Over year out, pregnant again, I'm starting to feel a little bit of what you're expressing here. I feel more like myself a lot of days. My thoughts tend to look more toward the future than the past. And, best of all, the memories from Max's life are separating from the memories of his death...for so long they were intrinsically tangled. I look forward to continuing onto a place where it's not so much of who I am, but at the same time I still feel guilty about that.

loribeth said...

I'm so glad you took part in this, Tash. Good to get an update from you too! : ) Someone, I think it was Julia S., once said something to the effect that she didn't want her lost babies' legacy to be that their mother fell apart, that their brief lives meant the destruction of hers. I feel that too. Losing Katie was definitely a defining moment for me -- but I don't want it to be the one thing that defines me. Grief & loss are a huge part of my life, but they're not all that I'm about.

Kristin said...

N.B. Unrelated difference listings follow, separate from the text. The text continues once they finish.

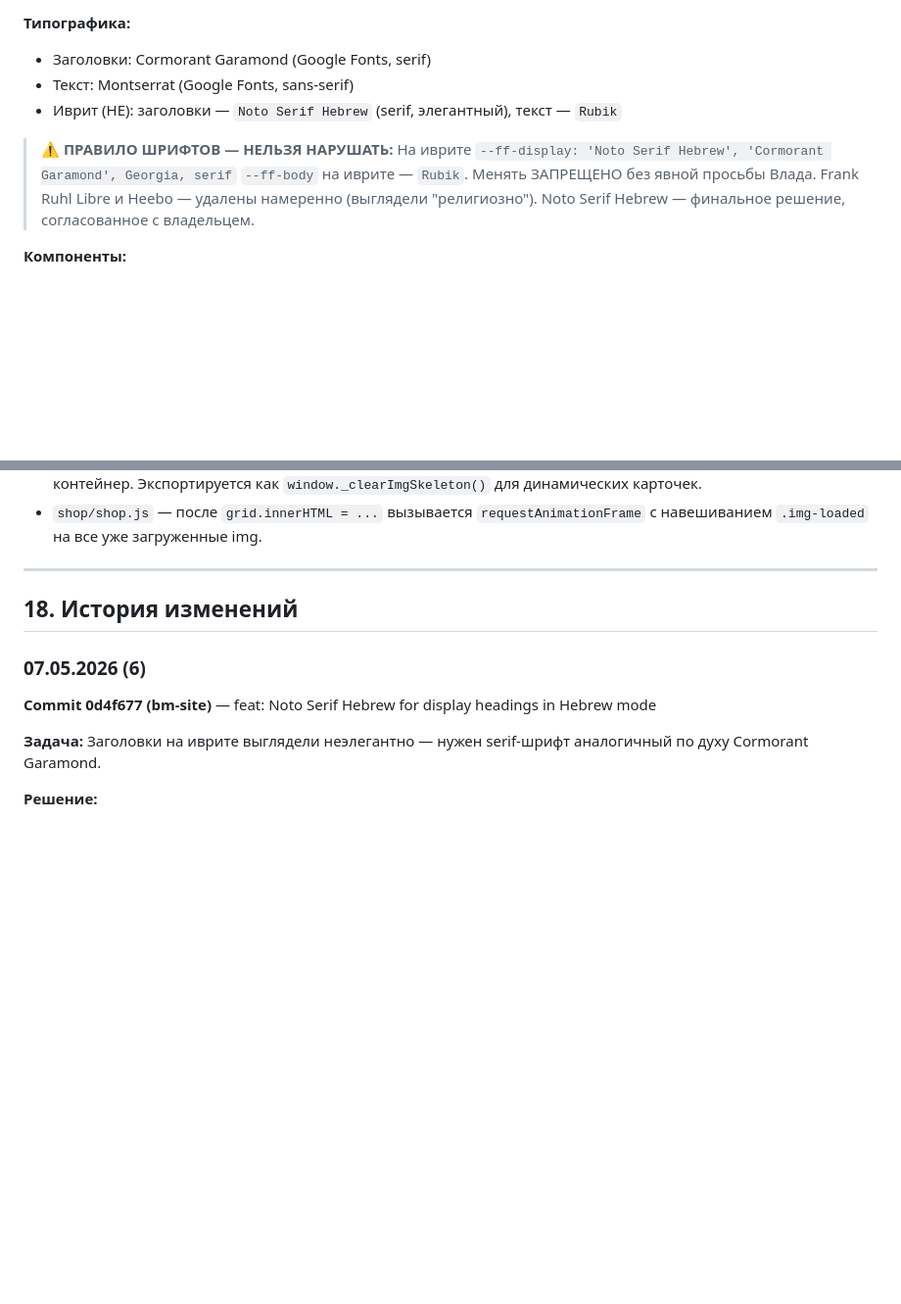
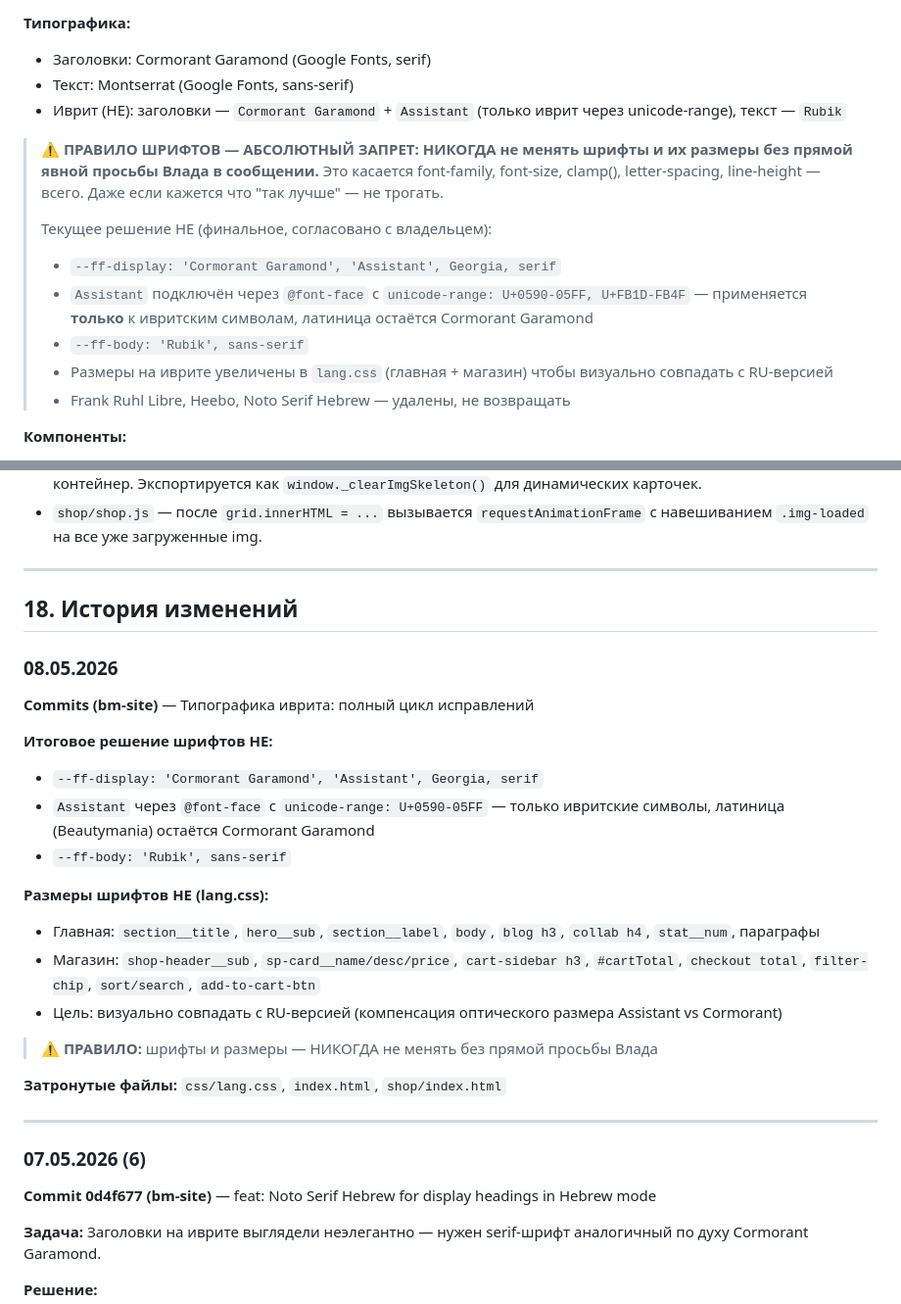
Before and after one commit to Creepie132/bm-site, a Markdown page: docs/CLAUDE.md, 2 parts joined by grey strips. Shown at 98% size. GitHub-like rendering; blank space fills up the shorter version.

Commit message:
docs: update CLAUDE.md — Hebrew typography rules and font size history

```diff
--- a/docs/CLAUDE.md
+++ b/docs/CLAUDE.md
@@ -83,13 +83,19 @@ bm_site/
 **Типографика:**
 - Заголовки: Cormorant Garamond (Google Fonts, serif)
 - Текст: Montserrat (Google Fonts, sans-serif)
-- Иврит (HE): заголовки — `Noto Serif Hebrew` (serif, элегантный), текст — `Rubik`
+- Иврит (HE): заголовки — `Cormorant Garamond` + `Assistant` (только иврит через unicode-range), текст — `Rubik`
 
-> ⚠️ **ПРАВИЛО ШРИФТОВ — НЕЛЬЗЯ НАРУШАТЬ:**
-> На иврите `--ff-display: 'Noto Serif Hebrew', 'Cormorant Garamond', Georgia, serif`
-> `--ff-body` на иврите — `Rubik`. Менять ЗАПРЕЩЕНО без явной просьбы Влада.
-> Frank Ruhl Libre и Heebo — удалены намеренно (выглядели "религиозно").
-> Noto Serif Hebrew — финальное решение, согласованное с владельцем.
+> ⚠️ **ПРАВИЛО ШРИФТОВ — АБСОЛЮТНЫЙ ЗАПРЕТ:**
+> **НИКОГДА не менять шрифты и их размеры без прямой явной просьбы Влада в сообщении.**
+> Это касается font-family, font-size, clamp(), letter-spacing, line-height — всего.
+> Даже если кажется что "так лучше" — не трогать.
+>
+> Текущее решение HE (финальное, согласовано с владельцем):
+> - `--ff-display: 'Cormorant Garamond', 'Assistant', Georgia, serif`
+> - `Assistant` подключён через `@font-face` с `unicode-range: U+0590-05FF, U+FB1D-FB4F` — применяется **только** к ивритским символам, латиница остаётся Cormorant Garamond
+> - `--ff-body: 'Rubik', sans-serif`
+> - Размеры на иврите увеличены в `lang.css` (главная + магазин) чтобы визуально совпадать с RU-версией
+> - Frank Ruhl Libre, Heebo, Noto Serif Hebrew — удалены, не возвращать
 
 **Компоненты:**
 - Hero: fullscreen видео с двумя клипами (чередование через JS)
@@ -444,6 +450,26 @@ bm_site — чистый статичный HTML. Нет npm, нет билда.
 
 ## 18. История изменений
 
+### 08.05.2026
+
+**Commits (bm-site)** — Типографика иврита: полный цикл исправлений
+
+**Итоговое решение шрифтов HE:**
+- `--ff-display: 'Cormorant Garamond', 'Assistant', Georgia, serif`
+- `Assistant` через `@font-face` с `unicode-range: U+0590-05FF` — только ивритские символы, латиница (Beautymania) остаётся Cormorant Garamond
+- `--ff-body: 'Rubik', sans-serif`
+
+**Размеры шрифтов HE (lang.css):**
+- Главная: `section__title`, `hero__sub`, `section__label`, `body`, `blog h3`, `collab h4`, `stat__num`, параграфы
+- Магазин: `shop-header__sub`, `sp-card__name/desc/price`, `cart-sidebar h3`, `#cartTotal`, `checkout total`, `filter-chip`, `sort/search`, `add-to-cart-btn`
+- Цель: визуально совпадать с RU-версией (компенсация оптического размера Assistant vs Cormorant)
+
+> ⚠️ **ПРАВИЛО:** шрифты и размеры — НИКОГДА не менять без прямой просьбы Влада
+
+**Затронутые файлы:** `css/lang.css`, `index.html`, `shop/index.html`
+
+---
+
 ### 07.05.2026 (6)
 
 **Commit 0d4f677 (bm-site)** — feat: Noto Serif Hebrew for display headings in Hebrew mode
```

I often feel guilty reading the comments on your posts because I haven't lost a baby or child. But I love your writing. I love your profanity (absent though it may have been in this post). I love your honesty. I love your clarity. And I owe you such a debt of gratitude for helping me to understand, to the extent possible for an outsider, what a couple of friends of mine have experienced through their babyloss. Thank you, Tash, for expressing yourself exactly the way you do.

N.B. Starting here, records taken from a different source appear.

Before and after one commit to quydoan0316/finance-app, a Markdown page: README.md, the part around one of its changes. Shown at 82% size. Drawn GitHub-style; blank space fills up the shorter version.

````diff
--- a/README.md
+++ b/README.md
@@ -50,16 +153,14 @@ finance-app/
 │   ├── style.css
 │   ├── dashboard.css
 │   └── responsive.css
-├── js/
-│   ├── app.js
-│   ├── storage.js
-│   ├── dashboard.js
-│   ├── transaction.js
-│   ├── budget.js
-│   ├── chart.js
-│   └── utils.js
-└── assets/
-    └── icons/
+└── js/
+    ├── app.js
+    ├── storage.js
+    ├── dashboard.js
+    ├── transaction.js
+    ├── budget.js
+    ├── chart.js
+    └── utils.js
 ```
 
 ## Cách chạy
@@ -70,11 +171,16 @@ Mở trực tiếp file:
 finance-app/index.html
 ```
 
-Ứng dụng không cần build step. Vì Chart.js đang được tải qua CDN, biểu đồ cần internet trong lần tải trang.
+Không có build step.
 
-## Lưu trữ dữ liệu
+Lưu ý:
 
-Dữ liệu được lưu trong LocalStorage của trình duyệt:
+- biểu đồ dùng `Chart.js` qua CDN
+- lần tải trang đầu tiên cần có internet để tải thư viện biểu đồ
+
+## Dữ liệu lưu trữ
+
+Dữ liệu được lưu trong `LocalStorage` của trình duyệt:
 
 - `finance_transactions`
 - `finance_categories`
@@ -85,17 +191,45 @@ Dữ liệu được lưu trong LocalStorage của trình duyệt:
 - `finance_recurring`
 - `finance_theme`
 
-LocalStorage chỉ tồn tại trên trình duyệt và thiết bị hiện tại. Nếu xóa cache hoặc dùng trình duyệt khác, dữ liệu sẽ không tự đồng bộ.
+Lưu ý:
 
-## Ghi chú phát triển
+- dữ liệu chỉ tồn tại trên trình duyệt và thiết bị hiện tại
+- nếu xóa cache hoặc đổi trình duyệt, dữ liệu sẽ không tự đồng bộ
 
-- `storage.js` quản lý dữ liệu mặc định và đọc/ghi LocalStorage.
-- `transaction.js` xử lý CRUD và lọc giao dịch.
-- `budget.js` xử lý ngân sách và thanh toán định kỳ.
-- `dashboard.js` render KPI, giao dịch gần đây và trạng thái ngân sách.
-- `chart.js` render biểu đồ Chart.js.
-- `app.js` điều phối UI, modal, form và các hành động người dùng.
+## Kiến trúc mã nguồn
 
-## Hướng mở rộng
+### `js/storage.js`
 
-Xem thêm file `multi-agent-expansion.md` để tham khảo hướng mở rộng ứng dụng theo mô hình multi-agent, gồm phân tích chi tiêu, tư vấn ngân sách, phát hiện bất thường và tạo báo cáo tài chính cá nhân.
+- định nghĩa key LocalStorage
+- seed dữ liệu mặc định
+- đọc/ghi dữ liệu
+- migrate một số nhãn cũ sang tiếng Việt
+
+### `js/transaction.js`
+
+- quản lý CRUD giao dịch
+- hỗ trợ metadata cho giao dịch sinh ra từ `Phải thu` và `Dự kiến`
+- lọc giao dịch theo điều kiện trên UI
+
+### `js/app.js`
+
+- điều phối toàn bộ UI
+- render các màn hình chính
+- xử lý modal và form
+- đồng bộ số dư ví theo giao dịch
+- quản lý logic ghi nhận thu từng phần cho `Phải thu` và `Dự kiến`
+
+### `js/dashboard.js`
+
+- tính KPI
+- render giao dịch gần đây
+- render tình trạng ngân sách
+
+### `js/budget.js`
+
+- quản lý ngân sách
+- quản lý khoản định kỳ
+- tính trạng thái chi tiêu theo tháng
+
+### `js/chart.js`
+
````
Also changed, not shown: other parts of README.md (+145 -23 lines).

I am also so happy to see where you are now. I only came to your blog around last Christmas, but I read every single post over the course of several days. They ripped my heart out while also making me laugh my head off.

I wish you all the best as you continue to be where you are, day by day by day.

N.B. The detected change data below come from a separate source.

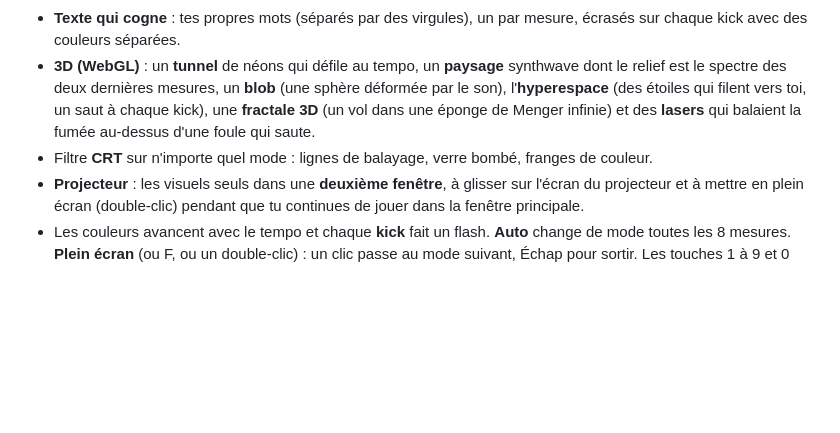
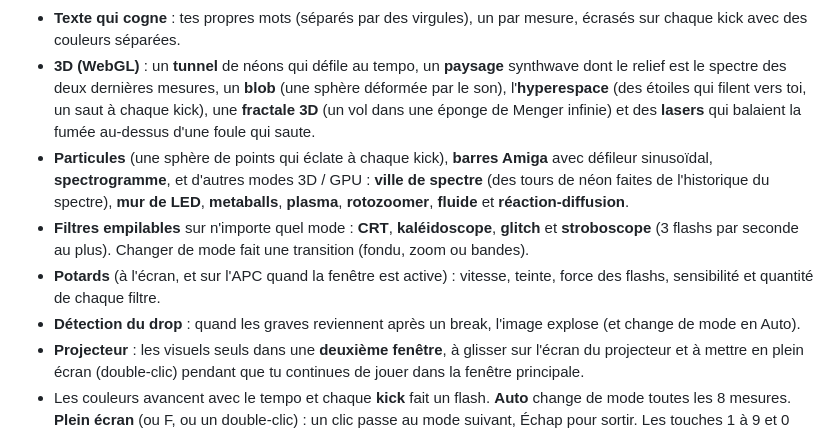
Before and after one commit to guillaumemonet/gabber-apckey25, a Markdown page: README.fr.md, the part around one of its changes. GitHub-like rendering; blank space fills up the shorter version.

```diff
--- a/README.fr.md
+++ b/README.fr.md
@@ -382,7 +382,10 @@ Un clin d'œil à Winamp, dans le groupe **Studio** : des visualisations de la m
 - **Vumètres** : deux vumètres à aiguille façon hi-fi (gauche / droite, avec voyants de crête) et une barre de LED par voie de mixage et pour le master.
 - **Texte qui cogne** : tes propres mots (séparés par des virgules), un par mesure, écrasés sur chaque kick avec des couleurs séparées.
 - **3D (WebGL)** : un **tunnel** de néons qui défile au tempo, un **paysage** synthwave dont le relief est le spectre des deux dernières mesures, un **blob** (une sphère déformée par le son), l'**hyperespace** (des étoiles qui filent vers toi, un saut à chaque kick), une **fractale 3D** (un vol dans une éponge de Menger infinie) et des **lasers** qui balaient la fumée au-dessus d'une foule qui saute.
-- Filtre **CRT** sur n'importe quel mode : lignes de balayage, verre bombé, franges de couleur.
+- **Particules** (une sphère de points qui éclate à chaque kick), **barres Amiga** avec défileur sinusoïdal, **spectrogramme**, et d'autres modes 3D / GPU : **ville de spectre** (des tours de néon faites de l'historique du spectre), **mur de LED**, **metaballs**, **plasma**, **rotozoomer**, **fluide** et **réaction-diffusion**.
+- **Filtres empilables** sur n'importe quel mode : **CRT**, **kaléidoscope**, **glitch** et **stroboscope** (3 flashs par seconde au plus). Changer de mode fait une transition (fondu, zoom ou bandes).
+- **Potards** (à l'écran, et sur l'APC quand la fenêtre est active) : vitesse, teinte, force des flashs, sensibilité et quantité de chaque filtre.
+- **Détection du drop** : quand les graves reviennent après un break, l'image explose (et change de mode en Auto).
 - **Projecteur** : les visuels seuls dans une **deuxième fenêtre**, à glisser sur l'écran du projecteur et à mettre en plein écran (double-clic) pendant que tu continues de jouer dans la fenêtre principale.
 - Les couleurs avancent avec le tempo et chaque **kick** fait un flash. **Auto** change de mode toutes les 8 mesures. **Plein écran** (ou F, ou un double-clic) : un clic passe au mode suivant, Échap pour sortir. Les touches 1 à 9 et 0 choisissent le mode. Rien n'est dessiné quand la fenêtre est fermée.
 
```
Also changed, not shown: other parts of README.fr.md (+1 -1 lines), README.md (+5 -2 lines), docs/screenshots/viz-en.png, docs/screenshots/viz-fr.png, 9 other files.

Alice said...

What a wonderful post. I could relate to so much in this. I actually feel that I am defined by what happened to me. But I'm defined by it in a postive way. I don't quite know what that means. I'm still finding out. But is some how gets me around the 'defined by it or not' question. Thanks so much for your thoughts. Alice

Peg said...

Lovely post. My sister and her husband were killed in a car accident 18 months ago leaving behind 4 girls. We have adopted two of them. My life has turned upside down. I'll still waiting for the day that I don't feel defined by the accident or the aunt who took in my nieces. But at the same time this horrible thing happened and I don't want to forget. This grief thing is complicated. Thanks for always being so thoughtful and honest. Your words here and on glow in the woods have really moved me.

Erica said...

Love this post and relate so much to not wanting this to be your identity. Love the simple truths.

Homeowner Insurance

Val said...

Tash, I anxiously await your book - you are such a great writer!

I've been trying to spend less time in cyberspace & more in the Real World... Neither do I want to be "defined" by my own difficult road to motherhood & the challenging trail thereafter. I've gotten my boy well over halfway to adulthood now; time to come up w/a new goal.

Rachel said...

Wow...that was great...just very honest and I could relate to parts of it easily. Especially the parts about Ale and how he added/subtracted emotions and such in your relationship to grief. Remembering Maddy.

Fireflyforever said...

I'm not sure if I've ever commented here before, Tash but I'm another who was drawn here by the pitch black humour, which seems unfathomable sometimes to non-dbms.

I'm another one who relates to Joe Biden's comment. I don't know how to NOT let it define me some days but a lot more days now, IT is just something that happened, it's crap and I live with it.

charmedgirl said...

at almost 4 years, the pain is not on my skin anymore; the pain has evolved. i can't even really call it pain anymore.

at almost 4 years out, i can only reap the benefits having her brought to my life and my self. after 3 years of therapy, i moved out with the three and my divorce is almost final. I AM HAPPY. THE TIME IS NOW, for christ's sake. i was blind, and she made me see. actually, i made myself see, in her honor.

so, at almost four years out, babydeath doesn't define me, but it's forced me to define myself, not entirely like my alive children! i am happy with all my children...and myself.

tash, i'm so happy to read this happy you are doing well.

(ps- FINALLY going for the deposition in august...)